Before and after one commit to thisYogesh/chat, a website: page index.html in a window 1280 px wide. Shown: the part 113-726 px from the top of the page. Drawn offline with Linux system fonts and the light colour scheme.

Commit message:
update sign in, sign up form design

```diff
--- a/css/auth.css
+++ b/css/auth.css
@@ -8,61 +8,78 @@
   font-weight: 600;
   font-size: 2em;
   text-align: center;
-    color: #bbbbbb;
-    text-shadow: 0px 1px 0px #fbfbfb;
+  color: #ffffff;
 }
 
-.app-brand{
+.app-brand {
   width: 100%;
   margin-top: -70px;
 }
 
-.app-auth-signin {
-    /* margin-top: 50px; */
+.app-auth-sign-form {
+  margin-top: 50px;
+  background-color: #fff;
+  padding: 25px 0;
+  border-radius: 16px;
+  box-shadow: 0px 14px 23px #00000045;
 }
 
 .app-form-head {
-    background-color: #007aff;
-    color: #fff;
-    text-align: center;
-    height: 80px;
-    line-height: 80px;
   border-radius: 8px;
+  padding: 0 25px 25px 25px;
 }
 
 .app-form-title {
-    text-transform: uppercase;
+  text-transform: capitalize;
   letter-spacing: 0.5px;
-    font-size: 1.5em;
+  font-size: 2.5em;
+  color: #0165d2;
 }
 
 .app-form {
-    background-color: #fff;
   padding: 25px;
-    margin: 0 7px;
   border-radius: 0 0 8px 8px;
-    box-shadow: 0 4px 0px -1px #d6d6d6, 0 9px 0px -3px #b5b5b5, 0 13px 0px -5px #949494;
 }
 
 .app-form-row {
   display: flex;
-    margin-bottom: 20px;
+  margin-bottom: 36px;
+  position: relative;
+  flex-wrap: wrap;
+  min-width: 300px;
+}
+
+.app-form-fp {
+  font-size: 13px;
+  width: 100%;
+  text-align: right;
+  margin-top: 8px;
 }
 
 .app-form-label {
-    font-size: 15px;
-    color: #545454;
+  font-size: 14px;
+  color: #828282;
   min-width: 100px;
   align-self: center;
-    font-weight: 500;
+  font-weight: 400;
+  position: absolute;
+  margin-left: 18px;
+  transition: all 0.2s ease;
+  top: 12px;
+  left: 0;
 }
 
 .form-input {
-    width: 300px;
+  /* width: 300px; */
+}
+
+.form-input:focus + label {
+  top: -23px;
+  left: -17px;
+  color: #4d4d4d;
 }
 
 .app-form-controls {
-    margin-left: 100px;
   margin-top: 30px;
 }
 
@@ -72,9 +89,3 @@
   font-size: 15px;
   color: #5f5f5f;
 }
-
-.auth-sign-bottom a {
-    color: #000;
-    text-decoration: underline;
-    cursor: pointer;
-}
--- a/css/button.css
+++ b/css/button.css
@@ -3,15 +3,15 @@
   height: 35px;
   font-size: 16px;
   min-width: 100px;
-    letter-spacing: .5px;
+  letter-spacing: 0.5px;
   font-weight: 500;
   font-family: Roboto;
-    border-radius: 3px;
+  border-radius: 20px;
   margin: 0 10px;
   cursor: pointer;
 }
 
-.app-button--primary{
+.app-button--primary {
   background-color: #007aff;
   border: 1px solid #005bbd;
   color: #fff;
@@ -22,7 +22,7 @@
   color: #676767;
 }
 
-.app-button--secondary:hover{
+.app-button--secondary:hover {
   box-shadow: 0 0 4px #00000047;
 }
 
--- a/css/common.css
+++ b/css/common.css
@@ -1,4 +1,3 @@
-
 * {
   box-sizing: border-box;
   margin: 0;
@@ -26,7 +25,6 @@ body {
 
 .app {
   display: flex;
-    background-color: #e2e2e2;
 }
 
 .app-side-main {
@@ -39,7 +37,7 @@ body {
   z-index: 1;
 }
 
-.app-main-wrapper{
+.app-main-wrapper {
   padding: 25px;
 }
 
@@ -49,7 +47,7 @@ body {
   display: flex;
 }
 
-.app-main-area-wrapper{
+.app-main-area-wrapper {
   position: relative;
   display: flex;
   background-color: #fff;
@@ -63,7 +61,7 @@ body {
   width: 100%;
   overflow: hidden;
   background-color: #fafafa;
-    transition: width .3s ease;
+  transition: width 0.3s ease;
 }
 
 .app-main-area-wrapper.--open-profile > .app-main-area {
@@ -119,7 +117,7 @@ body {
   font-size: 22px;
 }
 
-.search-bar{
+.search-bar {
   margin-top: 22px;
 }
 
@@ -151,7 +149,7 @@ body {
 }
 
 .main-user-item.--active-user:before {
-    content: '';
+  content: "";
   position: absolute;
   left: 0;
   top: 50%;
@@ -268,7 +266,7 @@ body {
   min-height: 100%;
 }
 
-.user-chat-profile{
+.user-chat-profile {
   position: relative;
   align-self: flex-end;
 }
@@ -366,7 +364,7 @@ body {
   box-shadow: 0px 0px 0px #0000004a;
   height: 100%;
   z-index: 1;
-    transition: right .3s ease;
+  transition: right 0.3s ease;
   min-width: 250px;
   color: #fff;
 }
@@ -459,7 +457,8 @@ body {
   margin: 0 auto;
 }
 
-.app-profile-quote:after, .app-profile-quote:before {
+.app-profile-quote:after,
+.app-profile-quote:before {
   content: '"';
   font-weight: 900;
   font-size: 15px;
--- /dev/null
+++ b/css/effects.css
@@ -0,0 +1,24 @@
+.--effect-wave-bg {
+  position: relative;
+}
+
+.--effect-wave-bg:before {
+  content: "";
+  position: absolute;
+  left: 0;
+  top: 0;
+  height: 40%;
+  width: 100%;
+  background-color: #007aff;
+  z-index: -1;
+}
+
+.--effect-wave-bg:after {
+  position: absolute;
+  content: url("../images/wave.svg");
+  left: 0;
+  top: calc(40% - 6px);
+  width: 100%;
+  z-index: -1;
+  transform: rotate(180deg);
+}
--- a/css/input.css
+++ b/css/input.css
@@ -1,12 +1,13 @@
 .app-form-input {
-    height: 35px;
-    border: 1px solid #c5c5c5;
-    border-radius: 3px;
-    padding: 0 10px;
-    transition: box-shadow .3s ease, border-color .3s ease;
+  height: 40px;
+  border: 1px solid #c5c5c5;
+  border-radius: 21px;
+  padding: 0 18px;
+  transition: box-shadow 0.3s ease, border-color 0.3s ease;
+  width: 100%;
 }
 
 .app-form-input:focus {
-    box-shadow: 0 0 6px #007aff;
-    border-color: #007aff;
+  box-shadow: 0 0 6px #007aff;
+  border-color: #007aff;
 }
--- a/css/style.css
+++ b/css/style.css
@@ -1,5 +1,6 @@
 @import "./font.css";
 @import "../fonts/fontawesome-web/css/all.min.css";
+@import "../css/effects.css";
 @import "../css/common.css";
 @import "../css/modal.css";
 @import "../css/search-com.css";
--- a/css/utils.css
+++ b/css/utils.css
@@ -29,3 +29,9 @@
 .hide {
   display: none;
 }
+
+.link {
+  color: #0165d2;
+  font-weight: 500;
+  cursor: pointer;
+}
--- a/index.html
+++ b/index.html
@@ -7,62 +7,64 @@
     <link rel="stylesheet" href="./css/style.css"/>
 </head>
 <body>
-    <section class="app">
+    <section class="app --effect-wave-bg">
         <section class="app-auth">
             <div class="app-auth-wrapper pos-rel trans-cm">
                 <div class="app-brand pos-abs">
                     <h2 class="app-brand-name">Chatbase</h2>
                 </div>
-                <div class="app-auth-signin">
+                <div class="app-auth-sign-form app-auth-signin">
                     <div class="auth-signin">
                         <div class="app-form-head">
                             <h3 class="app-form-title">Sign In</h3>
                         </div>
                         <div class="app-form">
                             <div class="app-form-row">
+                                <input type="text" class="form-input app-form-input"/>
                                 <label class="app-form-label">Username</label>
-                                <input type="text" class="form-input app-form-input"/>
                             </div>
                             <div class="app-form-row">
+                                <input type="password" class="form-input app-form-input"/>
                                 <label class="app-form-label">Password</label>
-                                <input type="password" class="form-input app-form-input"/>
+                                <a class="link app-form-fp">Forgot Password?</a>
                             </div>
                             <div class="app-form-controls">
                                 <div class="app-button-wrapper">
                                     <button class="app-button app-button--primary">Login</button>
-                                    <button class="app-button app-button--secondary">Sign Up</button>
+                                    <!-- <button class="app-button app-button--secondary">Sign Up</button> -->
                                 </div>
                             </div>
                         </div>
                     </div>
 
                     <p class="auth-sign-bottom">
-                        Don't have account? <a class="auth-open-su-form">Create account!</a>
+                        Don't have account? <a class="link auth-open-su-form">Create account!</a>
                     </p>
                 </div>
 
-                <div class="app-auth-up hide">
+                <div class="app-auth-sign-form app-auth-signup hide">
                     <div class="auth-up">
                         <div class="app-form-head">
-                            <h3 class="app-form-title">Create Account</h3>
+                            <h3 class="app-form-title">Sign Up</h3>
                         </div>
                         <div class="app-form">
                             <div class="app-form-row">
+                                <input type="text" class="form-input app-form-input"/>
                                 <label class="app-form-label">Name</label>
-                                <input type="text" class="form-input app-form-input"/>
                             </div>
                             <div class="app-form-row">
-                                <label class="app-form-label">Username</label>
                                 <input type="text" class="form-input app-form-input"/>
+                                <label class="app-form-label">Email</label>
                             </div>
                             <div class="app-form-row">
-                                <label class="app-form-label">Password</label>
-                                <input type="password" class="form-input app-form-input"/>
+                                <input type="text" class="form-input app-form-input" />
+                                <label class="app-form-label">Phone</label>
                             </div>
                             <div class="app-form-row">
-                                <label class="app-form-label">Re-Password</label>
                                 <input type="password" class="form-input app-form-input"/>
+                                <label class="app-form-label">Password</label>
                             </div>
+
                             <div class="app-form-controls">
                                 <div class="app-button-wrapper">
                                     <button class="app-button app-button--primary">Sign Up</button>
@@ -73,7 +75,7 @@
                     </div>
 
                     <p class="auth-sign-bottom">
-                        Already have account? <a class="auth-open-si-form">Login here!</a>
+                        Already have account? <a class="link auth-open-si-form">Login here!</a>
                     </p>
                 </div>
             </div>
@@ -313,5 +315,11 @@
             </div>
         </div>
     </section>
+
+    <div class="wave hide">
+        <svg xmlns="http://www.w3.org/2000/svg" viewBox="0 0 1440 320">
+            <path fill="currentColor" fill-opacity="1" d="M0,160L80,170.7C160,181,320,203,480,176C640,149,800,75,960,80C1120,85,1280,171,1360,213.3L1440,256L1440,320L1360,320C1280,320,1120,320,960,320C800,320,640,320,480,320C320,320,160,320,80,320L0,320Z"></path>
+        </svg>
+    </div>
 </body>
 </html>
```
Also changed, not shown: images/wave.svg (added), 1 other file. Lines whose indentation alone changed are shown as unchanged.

...

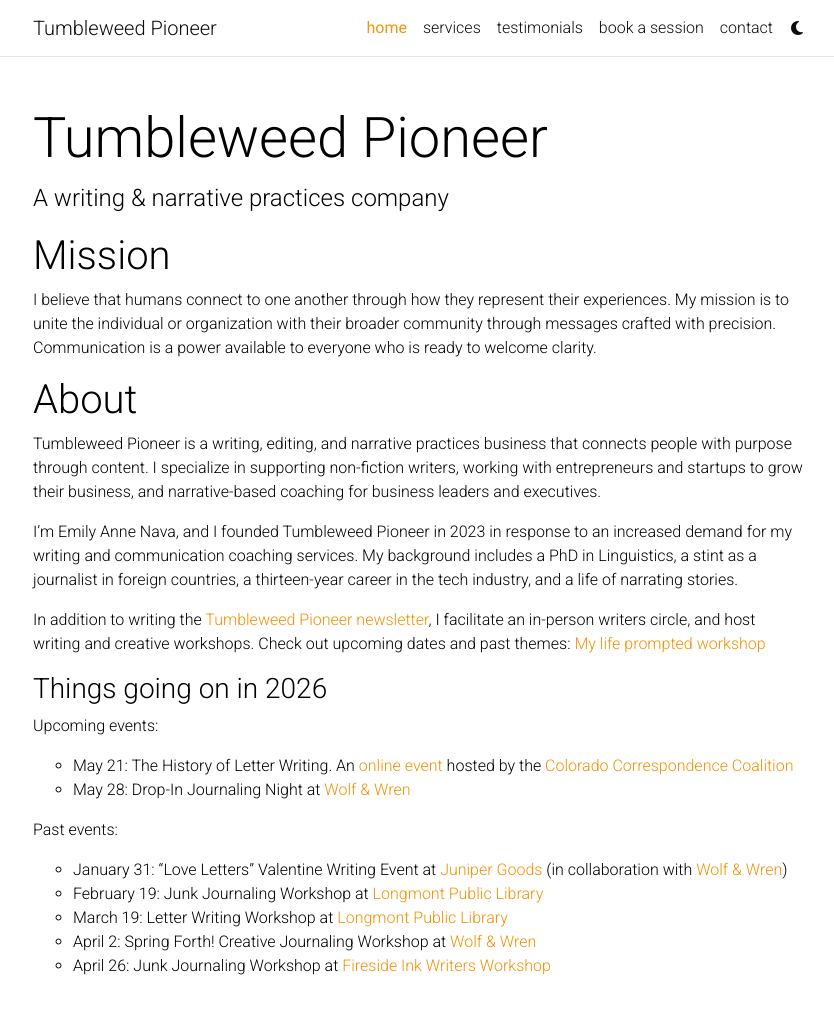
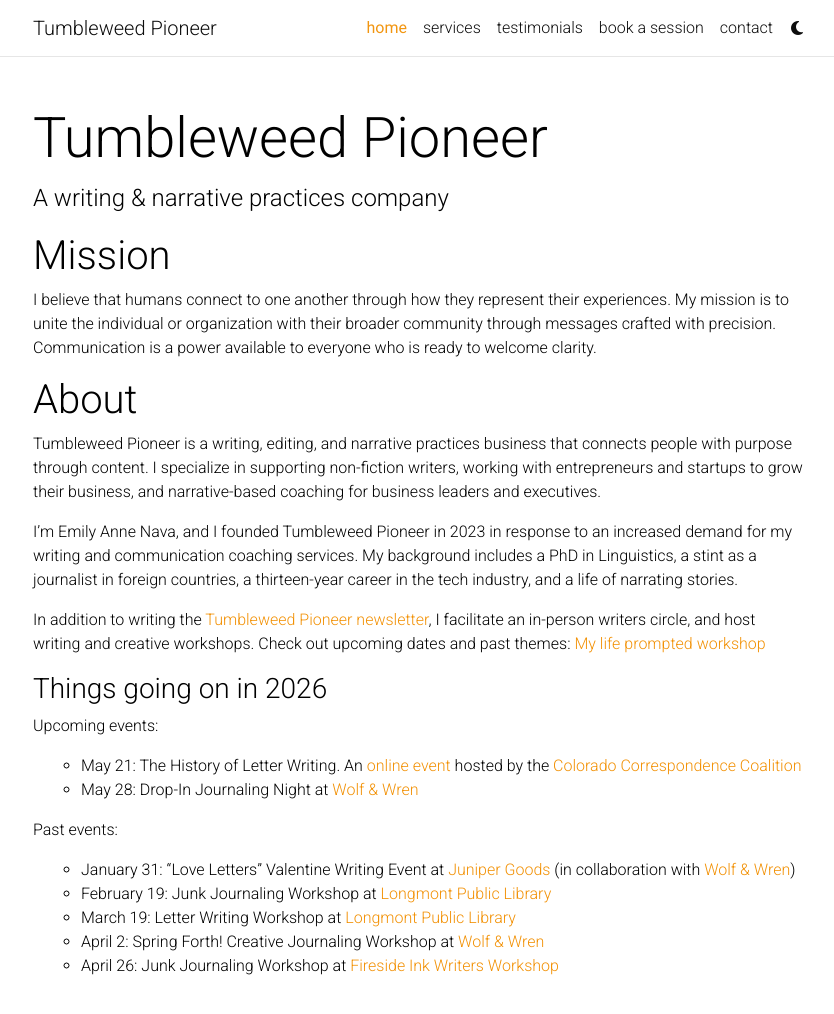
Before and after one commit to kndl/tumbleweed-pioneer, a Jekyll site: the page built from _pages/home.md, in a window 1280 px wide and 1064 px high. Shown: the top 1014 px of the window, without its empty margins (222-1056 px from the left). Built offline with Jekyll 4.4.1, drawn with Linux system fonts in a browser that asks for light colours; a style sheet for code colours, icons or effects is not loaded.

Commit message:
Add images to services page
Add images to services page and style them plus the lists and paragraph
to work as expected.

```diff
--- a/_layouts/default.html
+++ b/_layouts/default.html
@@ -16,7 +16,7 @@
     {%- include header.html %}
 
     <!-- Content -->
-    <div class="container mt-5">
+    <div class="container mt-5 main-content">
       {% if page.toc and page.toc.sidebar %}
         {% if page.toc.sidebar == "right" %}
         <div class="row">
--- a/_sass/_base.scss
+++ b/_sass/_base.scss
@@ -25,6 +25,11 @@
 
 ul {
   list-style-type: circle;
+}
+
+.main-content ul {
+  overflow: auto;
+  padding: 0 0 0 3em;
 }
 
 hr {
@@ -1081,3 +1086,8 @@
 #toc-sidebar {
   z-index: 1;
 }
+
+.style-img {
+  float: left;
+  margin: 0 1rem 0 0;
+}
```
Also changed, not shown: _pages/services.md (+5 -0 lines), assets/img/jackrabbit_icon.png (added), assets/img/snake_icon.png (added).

==

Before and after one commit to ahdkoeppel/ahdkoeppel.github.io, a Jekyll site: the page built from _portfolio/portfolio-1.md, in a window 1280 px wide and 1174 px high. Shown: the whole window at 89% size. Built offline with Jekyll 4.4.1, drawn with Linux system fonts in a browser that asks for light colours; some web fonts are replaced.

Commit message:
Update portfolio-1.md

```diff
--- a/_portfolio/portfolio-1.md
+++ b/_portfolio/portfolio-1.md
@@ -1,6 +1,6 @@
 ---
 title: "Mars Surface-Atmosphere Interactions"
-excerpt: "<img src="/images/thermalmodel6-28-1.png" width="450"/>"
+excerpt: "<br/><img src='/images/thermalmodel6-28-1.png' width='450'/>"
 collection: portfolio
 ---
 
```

◆ Required action: List all lines above in which the string "height" appears.

◆ Answer to this problem:
-    height: 80px;
-    line-height: 80px;
   height: 35px;
   min-height: 100%;
   height: 100%;
+  height: 40%;
-    height: 35px;
+  height: 40px;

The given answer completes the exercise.